Believe me, I’m not trying to say that student-athletes don’t deserve scholarships. Many student-athletes do need significant financial aid, but like any other student, full scholarship student-athletes in dire need of having their full cost of attendance covered can apply for federal Pell Grants.
To have Pell Grants cover beyond full grant-in-aid—or the additional cost-of-attendance—the amount for a full-time undergraduate range from $5,730 in grant for a zero dollar calculated federal family contribution to the amount of $602 for a federal family contribution of $5,157, Pekala said. A student-athlete must be in serious financial need to receive this money, but the federal government will provide it if such need is demonstrated.
These Pell Grants do not count against the NCAA’s rules which require additional BC grants to count against the school’s athletic scholarship limits. According to associate athletic director for compliance Carly Pariseau, 50 student-athletes, or seven percent, received a Pell Grant this past year.

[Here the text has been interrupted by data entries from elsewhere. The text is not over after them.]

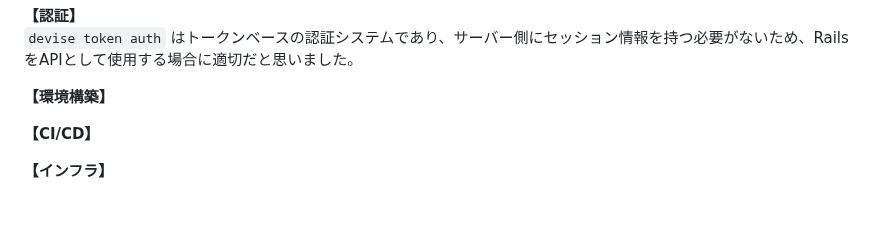
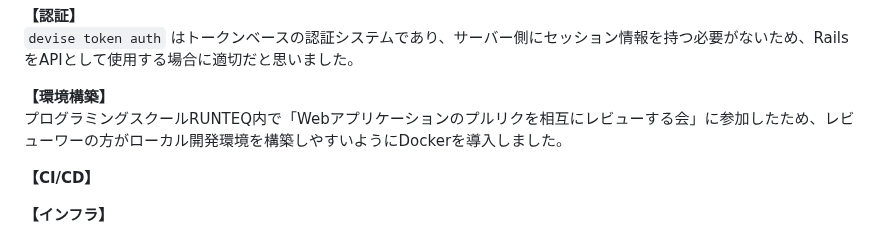
Before and after one commit to ippei-shimizu/buzzbase, a Markdown page: README.md, the part around the change. Rendered like a GitHub page; blank space fills up the shorter version.

Commit message:
Add: 開発環境 選定理由

```diff
--- a/README.md
+++ b/README.md
@@ -133,6 +133,7 @@ Railsの「設定より規約」という原則により、アプリケーショ
 `devise token auth` はトークンベースの認証システムであり、サーバー側にセッション情報を持つ必要がないため、RailsをAPIとして使用する場合に適切だと思いました。
 
 **【環境構築】**
+プログラミングスクールRUNTEQ内で「Webアプリケーションのプルリクを相互にレビューする会」に参加したため、レビューワーの方がローカル開発環境を構築しやすいようにDockerを導入しました。
 
 **【CI/CD】**
 
```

Student-athletes can also apply for money from the NCAA’s Student Assistance Fund (SAF). According to Pariseau, this fund is for “anything other than tuition fees, room/board, required books, and athletic-related things—so [BC] couldn’t use it to pay for private lessons or skill instruction.” CBS Minnesota’s David McCoy reported on the SAF last year, referencing student-athletes at the University of Minnesota: one who used it for travel to a funeral, and another who purchased a dress for the WNBA Draft.
But student-athletes aren’t the only ones who need help—many current BC students would never be capable of getting the kind of assistance student-athletes get from the SAF. And I think critics must be sensitive to that fact.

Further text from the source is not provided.